Saturday, July 24th 1965:
Margaret Barry & Michael Gorman
Ian & Sylvia
Kweskin Jug Band
Bill Monroe & Blue Grass Boys
New England Contra Dancers
Recently I listened to the This American Life podcast reviewed here.
“At one point, her father determined that women shouldn’t write and burned her stories in front of her. Books that she smuggled into the house were invariably confiscated.
Through a friend, however, she obtained a copy of Little Women, which she remembered reading while still in America. To hide it, she broke it into eight sections so that it wouldn’t show under the mattress. Whenever the family left the house, she would grab whichever section of the book came to hand and read it. “It was the book of my life, the only book I had to escape,” she says. She had parts of it memorized.”
Transcript here: https://www.thisamericanlife.org/680/transcript

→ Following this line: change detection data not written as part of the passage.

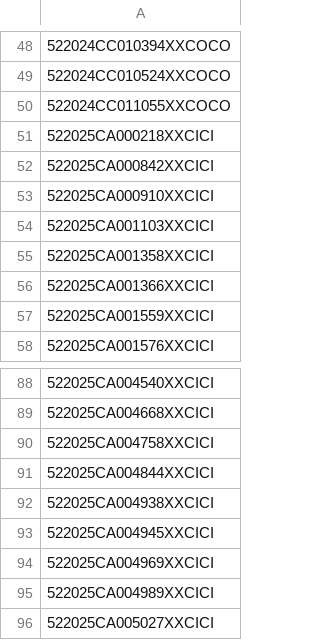
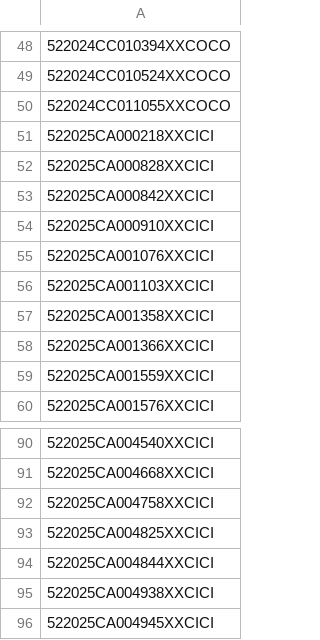
Before and after one commit to figlesias7/realforeclose, a CSV file: data/all_seen.csv, drawn as a sheet; only a part is shown, gaps mark what is left out; the shorter side is filled out with more unchanged rows; the diff names each change by its address in the sheet, - before the commit and + after, or states it on an @@ line.

```diff
--- a/data/all_seen.csv
+++ b/data/all_seen.csv
+row 52: 522025CA000828XXCICI
+row 55: 522025CA001076XXCICI
+row 93: 522025CA004825XXCICI
```
Also changed, not shown: data/event_log.csv, 3 other files.
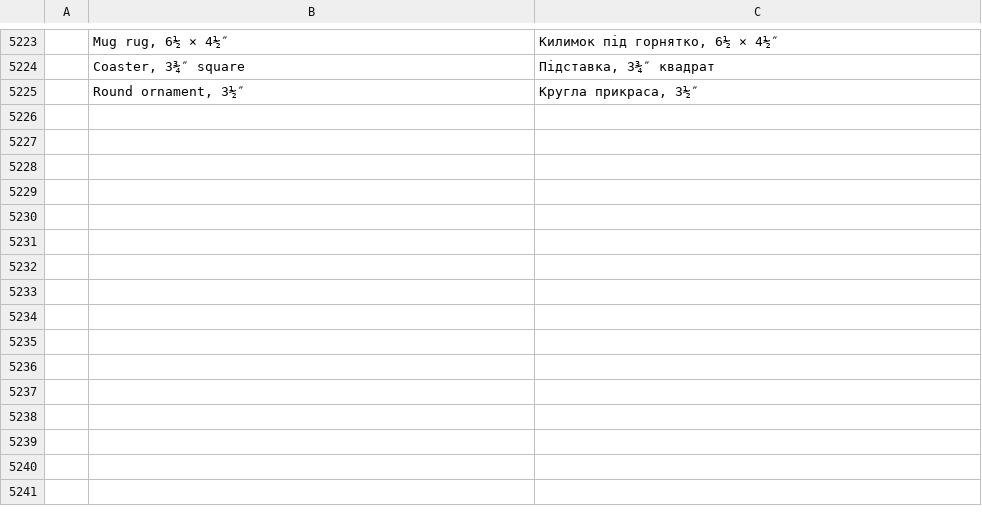
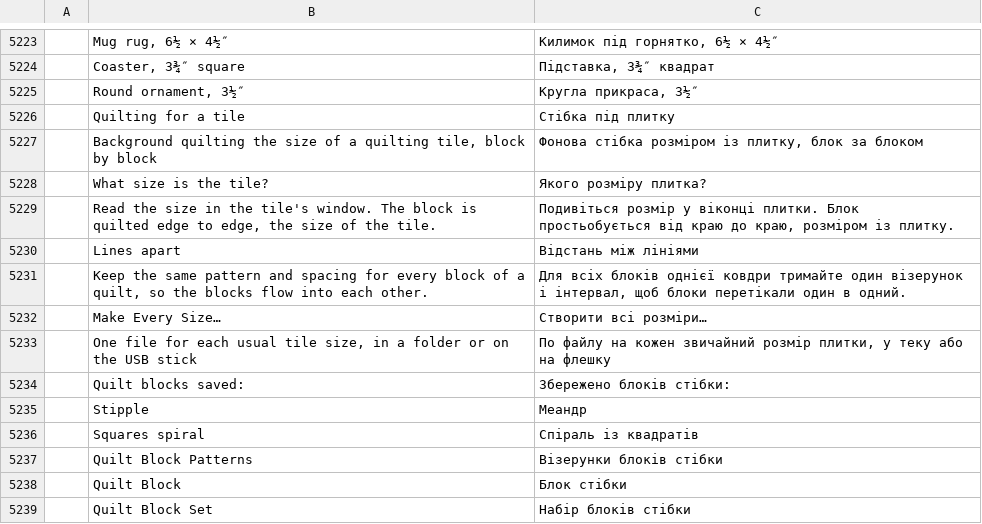
Before and after one commit to SiteSentrix/StitchFoundry, a TSV file: crates/ui-egui/src/i18n/uk.tsv, drawn as a sheet; only a part is shown, gaps mark what is left out; the diff names each change by its address in the sheet, - before the commit and + after, or states it on an @@ line.

```diff
--- a/crates/ui-egui/src/i18n/uk.tsv
+++ b/crates/ui-egui/src/i18n/uk.tsv
+row 5226:  | Quilting for a tile | Стібка під плитку
+row 5227:  | Background quilting the size of a quilting tile, block by block | Фонова стібка розміром із плитку, блок за блоком
+row 5228:  | What size is the tile? | Якого розміру плитка?
+row 5229:  | Read the size in the tile's window. The block is quilted edge to edge, the size of the tile. | Подивіться розмір у віконці плитки. Блок простьобується від краю до краю, розміром із плитку.
+row 5230:  | Lines apart | Відстань між лініями
+row 5231:  | Keep the same pattern and spacing for every block of a quilt, so the blocks flow into each other. | Для всіх блоків однієї ковдри тримайте один візерунок і інтервал, щоб блоки перетікали один в одний.
+row 5232:  | Make Every Size… | Створити всі розміри…
+row 5233:  | One file for each usual tile size, in a folder or on the USB stick | По файлу на кожен звичайний розмір плитки, у теку або на флешку
+row 5234:  | Quilt blocks saved: | Збережено блоків стібки:
+row 5235:  | Stipple | Меандр
+row 5236:  | Squares spiral | Спіраль із квадратів
+row 5237:  | Quilt Block Patterns | Візерунки блоків стібки
+row 5238:  | Quilt Block | Блок стібки
+row 5239:  | Quilt Block Set | Набір блоків стібки
```
Also changed, not shown: crates/ui-egui/src/i18n/es.tsv, crates/ui-egui/src/i18n/fr.tsv, 22 other files.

An extraordinary tale, one can only imagine how Louisa May Alcott would feel if she could hear it.
In reply to Jon Udell.
Correction: Future former first graders. Time confuses me.
We were both in first grade that day!
My mom, a lapsed Catholic, took us with her to church where, for the one and only time we ever saw, she prayed. I think there was still some hope, in that moment, that he had survived.
(I remember thinking: Not sure it works like that.)
There have been few such world-uniting moments. Will 1/6/2021 join them? Only future first-graders will be able to say.
I’m not aiming for, never mind going to achieve, a daily essay that goes beyond what can be said on Twitter. But I am trying for at least weekly. And I’m looking for ways to feel better, nice things we can still have.
Recent connections to a high-school science teacher, and to astrobiologist/author David Grinspoon, remind me that I can feel better, and that we can still have nice things.
My first thought was: Acquire the data, by hook (export) or crook (scraping), then reformulate in a useful way. But that’s so Web 2.0
Second thought: Annotate it in situ! Clearly I am carrying a hammer that makes many things appear to be nails, but let’s think about it. Teachers annotate the course catalog to enrich it with texts and links and rich media. Students annotate it to signal, to their peers, what they’re signing up for and why.
The annotation layer, in a private group that it’s cool to discover and join, goes viral on campus.
Crazy I know.